User interface change data
--------------------------------
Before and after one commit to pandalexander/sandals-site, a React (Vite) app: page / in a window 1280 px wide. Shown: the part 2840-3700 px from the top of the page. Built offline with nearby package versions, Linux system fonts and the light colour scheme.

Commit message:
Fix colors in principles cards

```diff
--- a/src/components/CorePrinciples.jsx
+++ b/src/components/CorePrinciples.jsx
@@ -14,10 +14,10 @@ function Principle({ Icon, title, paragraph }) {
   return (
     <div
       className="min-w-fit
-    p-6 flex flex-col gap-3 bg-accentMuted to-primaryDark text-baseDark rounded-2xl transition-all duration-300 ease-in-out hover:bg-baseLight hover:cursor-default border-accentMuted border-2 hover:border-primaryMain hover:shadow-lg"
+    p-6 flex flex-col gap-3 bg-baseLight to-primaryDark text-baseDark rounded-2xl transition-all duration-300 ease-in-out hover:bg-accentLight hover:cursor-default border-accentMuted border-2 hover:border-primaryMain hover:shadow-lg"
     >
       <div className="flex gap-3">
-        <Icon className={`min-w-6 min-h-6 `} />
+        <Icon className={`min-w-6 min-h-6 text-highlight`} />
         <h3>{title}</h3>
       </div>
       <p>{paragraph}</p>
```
--------------------------------
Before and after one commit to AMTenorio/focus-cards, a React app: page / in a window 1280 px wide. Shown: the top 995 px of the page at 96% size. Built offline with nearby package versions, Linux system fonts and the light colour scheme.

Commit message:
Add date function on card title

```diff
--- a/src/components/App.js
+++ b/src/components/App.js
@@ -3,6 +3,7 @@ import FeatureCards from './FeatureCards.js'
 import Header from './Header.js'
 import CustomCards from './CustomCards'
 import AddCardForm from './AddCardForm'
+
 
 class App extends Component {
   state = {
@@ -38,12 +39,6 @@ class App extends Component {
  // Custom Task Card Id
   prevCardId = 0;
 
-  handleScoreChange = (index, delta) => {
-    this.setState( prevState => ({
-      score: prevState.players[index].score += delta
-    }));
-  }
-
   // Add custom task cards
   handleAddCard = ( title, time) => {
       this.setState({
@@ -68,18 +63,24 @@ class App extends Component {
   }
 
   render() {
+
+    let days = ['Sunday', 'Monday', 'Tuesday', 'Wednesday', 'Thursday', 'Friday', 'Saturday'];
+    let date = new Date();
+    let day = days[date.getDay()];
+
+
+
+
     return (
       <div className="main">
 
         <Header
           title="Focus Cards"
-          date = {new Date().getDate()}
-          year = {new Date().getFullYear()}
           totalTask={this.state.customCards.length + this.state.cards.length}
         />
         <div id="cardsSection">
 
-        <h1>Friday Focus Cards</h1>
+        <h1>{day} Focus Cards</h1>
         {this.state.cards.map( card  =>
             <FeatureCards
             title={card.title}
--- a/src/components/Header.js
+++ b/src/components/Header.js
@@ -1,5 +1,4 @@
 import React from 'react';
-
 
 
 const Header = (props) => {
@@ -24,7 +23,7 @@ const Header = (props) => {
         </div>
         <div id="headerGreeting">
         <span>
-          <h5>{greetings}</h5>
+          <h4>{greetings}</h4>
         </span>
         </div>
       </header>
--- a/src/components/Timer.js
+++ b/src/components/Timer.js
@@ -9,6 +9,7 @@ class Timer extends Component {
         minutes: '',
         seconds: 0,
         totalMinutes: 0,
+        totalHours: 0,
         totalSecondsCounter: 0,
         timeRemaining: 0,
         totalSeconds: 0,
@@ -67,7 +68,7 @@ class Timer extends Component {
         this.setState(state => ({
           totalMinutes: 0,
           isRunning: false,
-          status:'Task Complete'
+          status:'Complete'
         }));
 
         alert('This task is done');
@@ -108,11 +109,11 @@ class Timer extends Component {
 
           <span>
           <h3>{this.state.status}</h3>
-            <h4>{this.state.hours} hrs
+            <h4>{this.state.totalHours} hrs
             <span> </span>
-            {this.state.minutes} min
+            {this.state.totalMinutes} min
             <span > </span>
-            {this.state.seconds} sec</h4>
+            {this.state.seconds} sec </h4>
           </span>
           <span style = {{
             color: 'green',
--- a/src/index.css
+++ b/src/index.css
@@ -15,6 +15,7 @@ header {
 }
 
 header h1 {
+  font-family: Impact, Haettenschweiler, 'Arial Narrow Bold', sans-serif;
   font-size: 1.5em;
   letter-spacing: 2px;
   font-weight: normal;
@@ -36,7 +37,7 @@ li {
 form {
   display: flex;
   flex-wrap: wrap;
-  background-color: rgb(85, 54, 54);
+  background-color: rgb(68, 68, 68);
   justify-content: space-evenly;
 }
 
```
--------------------------------
Task description
Write out every line from the data above that includes "title".

Exercise solution
@@ -14,10 +14,10 @@ function Principle({ Icon, title, paragraph }) {
         <h3>{title}</h3>
Add date function on card title
   handleAddCard = ( title, time) => {
           title="Focus Cards"
             title={card.title}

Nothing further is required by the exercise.